_(Most)_____ is the new _(up)_____
Click over to your favorite blog, and pick out the 4th and 14th words (that aren’t “the” or “an”). Drop them into this phrase:
“_____ is the new _____.”
There’s your post title. Now write!
“Just tell me the truth!” cried the visitor. “All I want to know is, what is your most? Can’t you understand plain words? What is your most! You must tell me!”
“My most what?” I exclaimed. “You are the one who doesn’t understand! Most needs something to modify. Like, most loved, most tasty, most relaxing. . . .you have to give me some help here!”
“NO! NO! I’m talking about what is MOST instead of what is LEAST! It’s not that hard!”
“Ok, just calm down.

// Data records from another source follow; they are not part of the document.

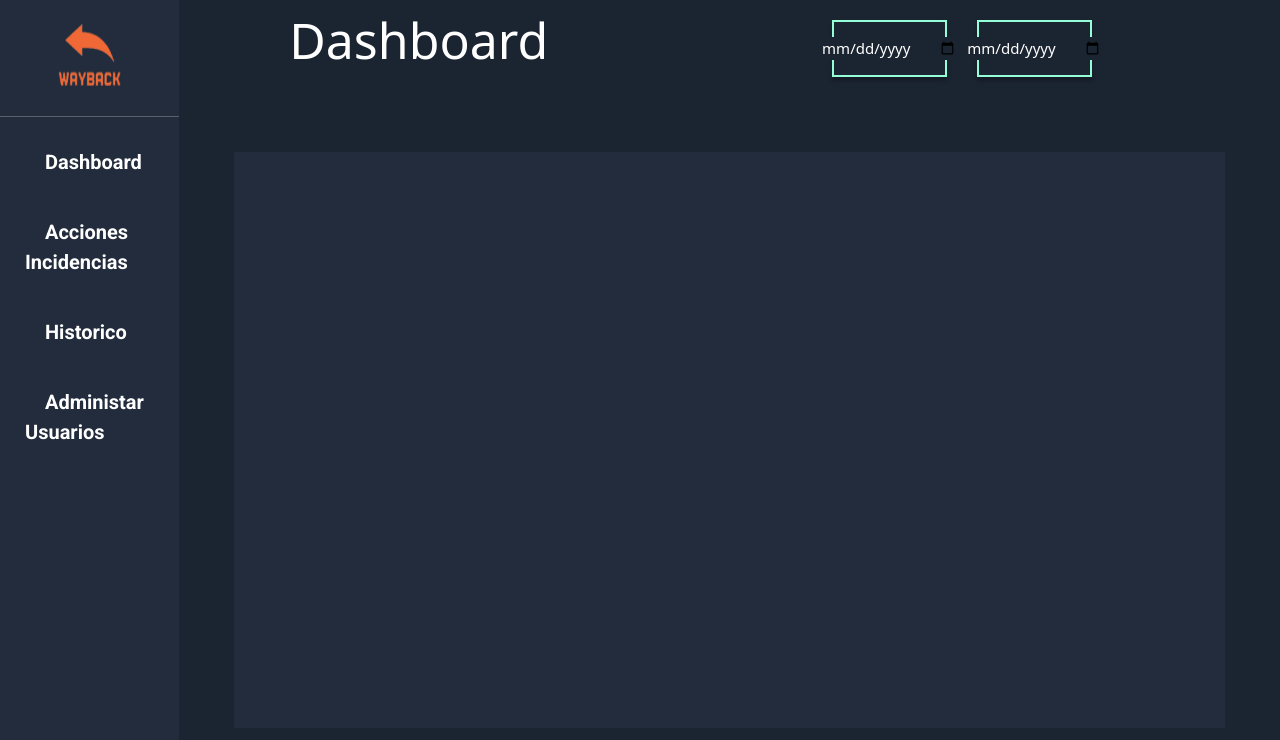
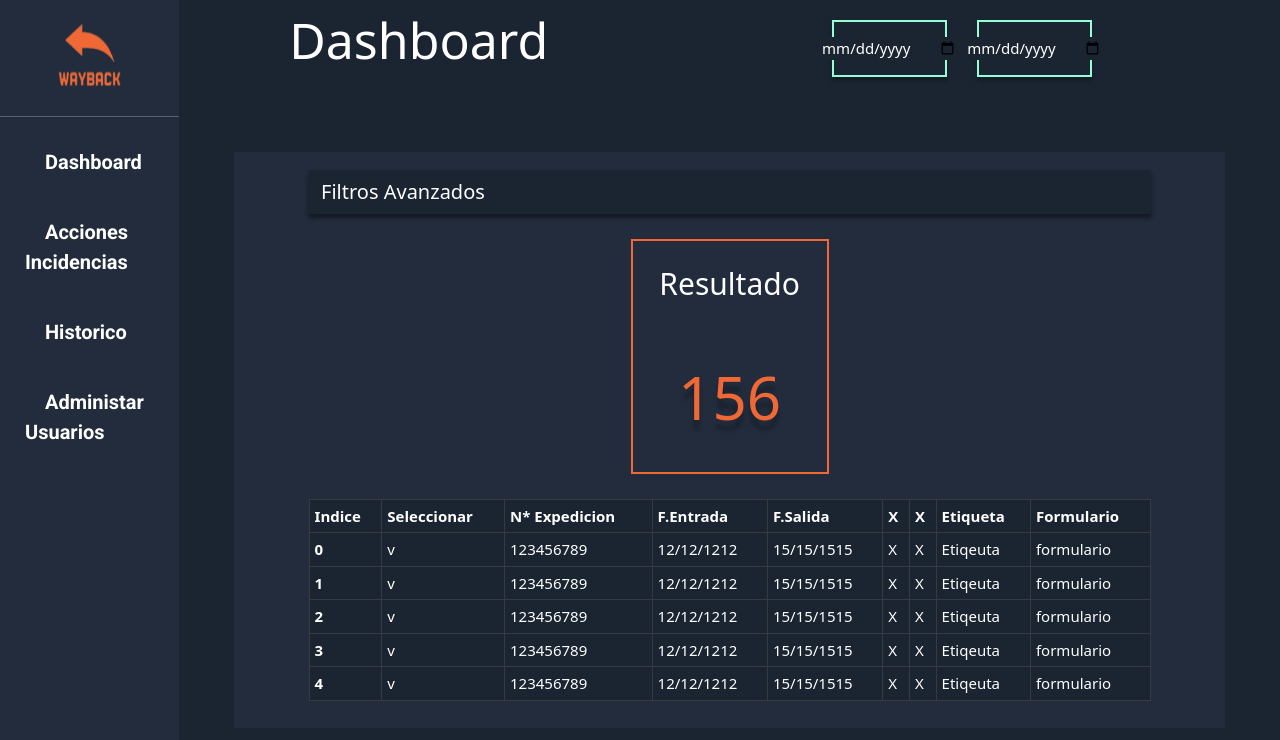
Before and after one commit to Javalga/Wayback, an Angular app in the folder angular-wayback/: page /historical in a window 1280 px wide. Shown: the top 740 px of the page. Built offline with nearby package versions, Linux system fonts and the light colour scheme.

Commit message:
"historical"

```diff
--- a/angular-wayback/src/app/pages/historical/historical.component.css
+++ b/angular-wayback/src/app/pages/historical/historical.component.css
@@ -8,7 +8,84 @@
 }
 
 .main_historical_container {
-  height: 80%;
+  min-height: 80%;
   width: 90%;
   background-color: var(--primary-color2-dark);
+  display: flex;
+  justify-content: center;
+  align-items: center;
+  flex-wrap: wrap;
 }
+
+.desplegable {
+  width: 85%;
+  margin-top: 1em;
+}
+
+.desplegable-item {
+  background-color: var(--primary-color1-dark);
+  box-shadow: 0px 4px 4px rgba(0, 0, 0, 0.25);
+}
+
+.body-acordion {
+  display: flex;
+  flex-direction: row;
+
+  gap: 1em;
+  color: var(--secondary-color2-dark);
+  justify-content: flex-start;
+}
+
+.body-acordion div {
+  width: 45%;
+  font-size: 2rem;
+  padding: 0.5em;
+}
+
+.body-acordion input {
+  background-color: var(--primary-color2-dark);
+  margin-left: 10px;
+}
+
+.acordion-title {
+  font-size: 2rem;
+  color: var(--secondary-color2-dark);
+  background-color: var(--primary-color1-dark);
+  box-shadow: 0px 4px 4px rgba(0, 0, 0, 0.25);
+}
+
+.incident-input_form2 {
+  display: flex;
+  justify-content: space-between;
+  align-items: center;
+  background-color: var(--primary-color1-dark);
+  border: 2px solid var(--primary-color2-dark);
+  box-shadow: 0px 4px 4px rgba(0, 0, 0, 0.25);
+}
+
+
+.incident-input_formColumn {
+  display: flex;
+  flex-direction: column;
+  align-items: flex-start;
+}
+
+.incident-input-formInput {
+  display: flex;
+  padding: 0.8em;
+  gap: 1em;
+}
+
+.cards
+{
+  margin-top: 1em;
+  width: 100%;
+  display: flex;
+  justify-content: center;
+}
+
+.table
+{
+  margin-top: 1em;
+  width: 85%;
+}
--- a/angular-wayback/src/app/pages/historical/historical.component.html
+++ b/angular-wayback/src/app/pages/historical/historical.component.html
@@ -1,5 +1,74 @@
 <div class="main_historical">
     <div class="main_historical_container">
 
+        <div class="accordion accordion-flush desplegable" id="accordionFlushExample">
+            <div class="accordion-item desplegable-item">
+              <h2 class="accordion-header acordion-main " id="flush-headingOne">
+                <button class="accordion-button collapsed acordion-title" type="button" data-bs-toggle="collapse" data-bs-target="#flush-collapseOne" aria-expanded="false" aria-controls="flush-collapseOne">
+                  Filtros Avanzados
+                </button>
+              </h2>
+              <div id="flush-collapseOne" class="accordion-collapse collapse" aria-labelledby="flush-headingOne" data-bs-parent="#accordionFlushExample">
+                <div class="accordion-body body-acordion ">
+
+                    <div class="incident-input_formColumn">
+                        <div class="incident-input-formInput">
+                            <label>Expedicion:</label>
+                        </div>
+                        <div class="incident-input-formInput">
+                            <label>Ubicacion:</label>
+                        </div>
+                        <div class="incident-input-formInput">
+                            <label>CP:</label>
+                        </div>
+                    </div>
+
+                    <div class="incident-input_formColumn">
+                        <div class="incident-input-formInput">
+                            <input class="incident-input_input">
+                        </div>
+                        <div class="incident-input-formInput">
+                            <input class="incident-input_input">
+                        </div>
+                        <div class="incident-input-formInput">
+                            <input class="incident-input_input">
+                        </div>
+                    </div>
+
+                    <div class="incident-input_formColumn">
+                        <div class="incident-input-formInput">
+                            <label>Tipo Incidencia:</label>
+                        </div>
+                        <div class="incident-input-formInput">
+                            <label>Estado:</label>
+                        </div>
+                        <div class="incident-input-formInput">
+                            <label>Poblacion:</label>
+                        </div>
+                    </div>
+
+                    <div class="incident-input_formColumn">
+                        <div class="incident-input-formInput">
+                            <input class="incident-input_input">
+                        </div>
+                        <div class="incident-input-formInput">
+                            <input class="incident-input_input">
+                        </div>
+                        <div class="incident-input-formInput">
+                            <input class="incident-input_input">
+                        </div>
+                    </div>
+
+                </div>
+              </div>
+            </div>
+        </div>
+
+        <div class="cards">
+            <app-card [style]="'width: 20%; min-height: 10%;'" [title]="'Resultado'" [value]="'156'"></app-card>
+        </div>
+        <div class="table">
+            <app-table [rows]="rows" [cols]="cols" [style]="'font-size:1.5rem; '"></app-table>
+        </div>
     </div>
 </div>
--- a/angular-wayback/src/app/pages/historical/historical.component.ts
+++ b/angular-wayback/src/app/pages/historical/historical.component.ts
@@ -6,5 +6,18 @@ import { Component } from '@angular/core';
   styleUrls: ['./historical.component.css']
 })
 export class HistoricalComponent {
+  public cols: string[];
+  public rows: any
 
+  constructor()
+  {
+    this.cols =["Indice","Seleccionar","N* Expedicion","F.Entrada","F.Salida","X","X","Etiqueta","Formulario"];
+    this.rows = [
+      ["v", "123456789", "12/12/1212", "15/15/1515", "X", "X", "Etiqeuta", "formulario"],
+      ["v", "123456789", "12/12/1212", "15/15/1515", "X", "X", "Etiqeuta", "formulario"],
+      ["v", "123456789", "12/12/1212", "15/15/1515", "X", "X", "Etiqeuta", "formulario"],
+      ["v", "123456789", "12/12/1212", "15/15/1515", "X", "X", "Etiqeuta", "formulario"],
+      ["v", "123456789", "12/12/1212", "15/15/1515", "X", "X", "Etiqeuta", "formulario"]
+    ]
+  }
 }
--- a/angular-wayback/src/app/pages/solved-pull/solved-pull.component.css
+++ b/angular-wayback/src/app/pages/solved-pull/solved-pull.component.css
@@ -18,7 +18,7 @@
 .central-page {
   background-color: var(--primary-color2-dark);
   width: 90%;
-  min-height: 90%;
+  height: 90%;
   display: flex;
   flex-wrap: wrap;
   justify-content: center;
@@ -38,25 +38,22 @@
 
 .cards {
   width: 100%;
-  height: 30%;
   display: flex;
   justify-content: space-evenly;
-
 }
 
 .desplegable-item {
   background-color: var(--primary-color1-dark);
   box-shadow: 0px 4px 4px rgba(0, 0, 0, 0.25);
-  margin-top: 1.5em;
 }
 
 .body-acordion {
   display: flex;
-  flex-wrap: wrap;
+  flex-direction: row;
+
   gap: 1em;
   color: var(--secondary-color2-dark);
   justify-content: flex-start;
-  margin-bottom: 1.5em;
 }
 
 .body-acordion div {
@@ -76,3 +73,26 @@
   background-color: var(--primary-color1-dark);
   box-shadow: 0px 4px 4px rgba(0, 0, 0, 0.25);
 }
+
+
+.incident-input_form2 {
+  display: flex;
+  justify-content: space-between;
+  align-items: center;
+  background-color: var(--primary-color1-dark);
+  border: 2px solid var(--primary-color2-dark);
+  box-shadow: 0px 4px 4px rgba(0, 0, 0, 0.25);
+}
+
+
+.incident-input_formColumn {
+  display: flex;
+  flex-direction: column;
+  align-items: flex-start;
+}
+
+.incident-input-formInput {
+  display: flex;
+  padding: 0.8em;
+  gap: 1em;
+}
--- a/angular-wayback/src/app/pages/solved-pull/solved-pull.component.html
+++ b/angular-wayback/src/app/pages/solved-pull/solved-pull.component.html
@@ -14,9 +14,38 @@
               </h2>
               <div id="flush-collapseOne" class="accordion-collapse collapse" aria-labelledby="flush-headingOne" data-bs-parent="#accordionFlushExample">
                 <div class="accordion-body body-acordion">
-                    <div>Expedicion:<input type="text"></div>
-                    <div>Tipo Incidencia:<input type="text"></div>
-                    <div>Ubicacion:<input type="text"></div>
+
+                    <div class="incident-input_formColumn">
+                      <div class="incident-input-formInput">
+                          <label>Expedicion:</label>
+                      </div>
+                      <div class="incident-input-formInput">
+                          <label>Ubicacion:</label>
+                      </div>
+                  </div>
+
+                  <div class="incident-input_formColumn">
+                    <div class="incident-input-formInput">
+                        <input class="incident-input_input">
+                    </div>
+                    <div class="incident-input-formInput">
+                        <input class="incident-input_input">
+                    </div>
+                </div>
+
+                <div class="incident-input_formColumn">
+                  <div class="incident-input-formInput">
+                      <label>Tipo Incidencia:</label>
+                  </div>
+
+                </div>
+
+                <div class="incident-input_formColumn">
+                  <div class="incident-input-formInput">
+                      <input class="incident-input_input">
+                  </div>
+              </div>
+
                 </div>
               </div>
             </div>
```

What do I have the most of? What is most compelling, what is least compelling? Most really can’t stand alone, you know. It needs something to modify, or if it’s used as a pronoun, as in “most don’t agree,” there has to be an antecedent somewhere, like Slobovians, which you’ve been talking about already. And then it becomes a modifier again. Look, do you want me to diagram this for you?”

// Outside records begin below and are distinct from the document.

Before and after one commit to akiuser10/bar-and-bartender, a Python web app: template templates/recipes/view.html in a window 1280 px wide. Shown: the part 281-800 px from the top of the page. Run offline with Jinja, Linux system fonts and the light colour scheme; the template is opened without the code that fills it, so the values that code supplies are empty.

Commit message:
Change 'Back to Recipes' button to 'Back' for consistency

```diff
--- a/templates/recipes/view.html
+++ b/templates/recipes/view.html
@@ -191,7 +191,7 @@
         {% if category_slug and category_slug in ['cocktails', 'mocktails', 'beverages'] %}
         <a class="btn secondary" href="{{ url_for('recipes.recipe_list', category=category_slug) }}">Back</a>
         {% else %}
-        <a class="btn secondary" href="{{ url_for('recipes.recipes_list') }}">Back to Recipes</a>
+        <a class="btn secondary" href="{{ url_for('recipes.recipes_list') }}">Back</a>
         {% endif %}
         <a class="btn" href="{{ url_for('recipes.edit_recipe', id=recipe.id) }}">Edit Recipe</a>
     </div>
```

“Agggggghhh! Why do grammar teachers have to make things so complicated? All I’m asking you is what is your MOST!”
“I can’t answer that. I really can’t. I don’t know what you want to know about my MOST! Do you mean, for instance, “She has more money than he does, but I have the MOST”?
“All right. You win. We’re just not communicating. I asked you a simple question: What is your most. You can’t give me a simple answer. So I give UP! I don’t know why I have to give UP instead of give DOWN, but this language makes no sense anyway. Goodbye. I’m not staying where I can’t communicate!”

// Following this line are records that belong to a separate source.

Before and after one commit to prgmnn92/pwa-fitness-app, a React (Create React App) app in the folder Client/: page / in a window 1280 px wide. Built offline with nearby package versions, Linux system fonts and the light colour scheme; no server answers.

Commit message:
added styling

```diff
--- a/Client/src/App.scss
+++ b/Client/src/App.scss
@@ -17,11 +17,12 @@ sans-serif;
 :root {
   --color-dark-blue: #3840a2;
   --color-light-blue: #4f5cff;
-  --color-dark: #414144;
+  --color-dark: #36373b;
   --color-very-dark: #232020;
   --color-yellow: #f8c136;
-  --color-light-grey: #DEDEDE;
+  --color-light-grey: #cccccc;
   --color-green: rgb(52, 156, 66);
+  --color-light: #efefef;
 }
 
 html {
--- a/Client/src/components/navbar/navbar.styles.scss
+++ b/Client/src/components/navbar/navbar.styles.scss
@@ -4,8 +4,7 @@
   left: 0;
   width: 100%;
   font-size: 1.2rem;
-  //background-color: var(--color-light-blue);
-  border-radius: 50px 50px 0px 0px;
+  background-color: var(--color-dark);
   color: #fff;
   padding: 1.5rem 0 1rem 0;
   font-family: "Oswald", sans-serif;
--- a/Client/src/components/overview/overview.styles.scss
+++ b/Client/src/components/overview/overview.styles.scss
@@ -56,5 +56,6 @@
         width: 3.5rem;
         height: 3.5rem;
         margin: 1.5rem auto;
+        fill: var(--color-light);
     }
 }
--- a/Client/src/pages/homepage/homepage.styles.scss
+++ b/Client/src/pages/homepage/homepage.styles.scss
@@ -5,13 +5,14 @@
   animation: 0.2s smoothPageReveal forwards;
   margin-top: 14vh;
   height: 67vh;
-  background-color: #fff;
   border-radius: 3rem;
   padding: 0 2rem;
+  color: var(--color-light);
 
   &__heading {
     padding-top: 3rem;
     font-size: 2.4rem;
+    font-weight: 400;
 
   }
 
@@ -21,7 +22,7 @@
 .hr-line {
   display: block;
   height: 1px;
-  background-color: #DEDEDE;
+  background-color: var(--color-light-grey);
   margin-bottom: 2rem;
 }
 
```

“Well, I’m sorry. I’m sorry you can’t communicate, but if you leave, I will be the MOST UP that I’ve been all day!”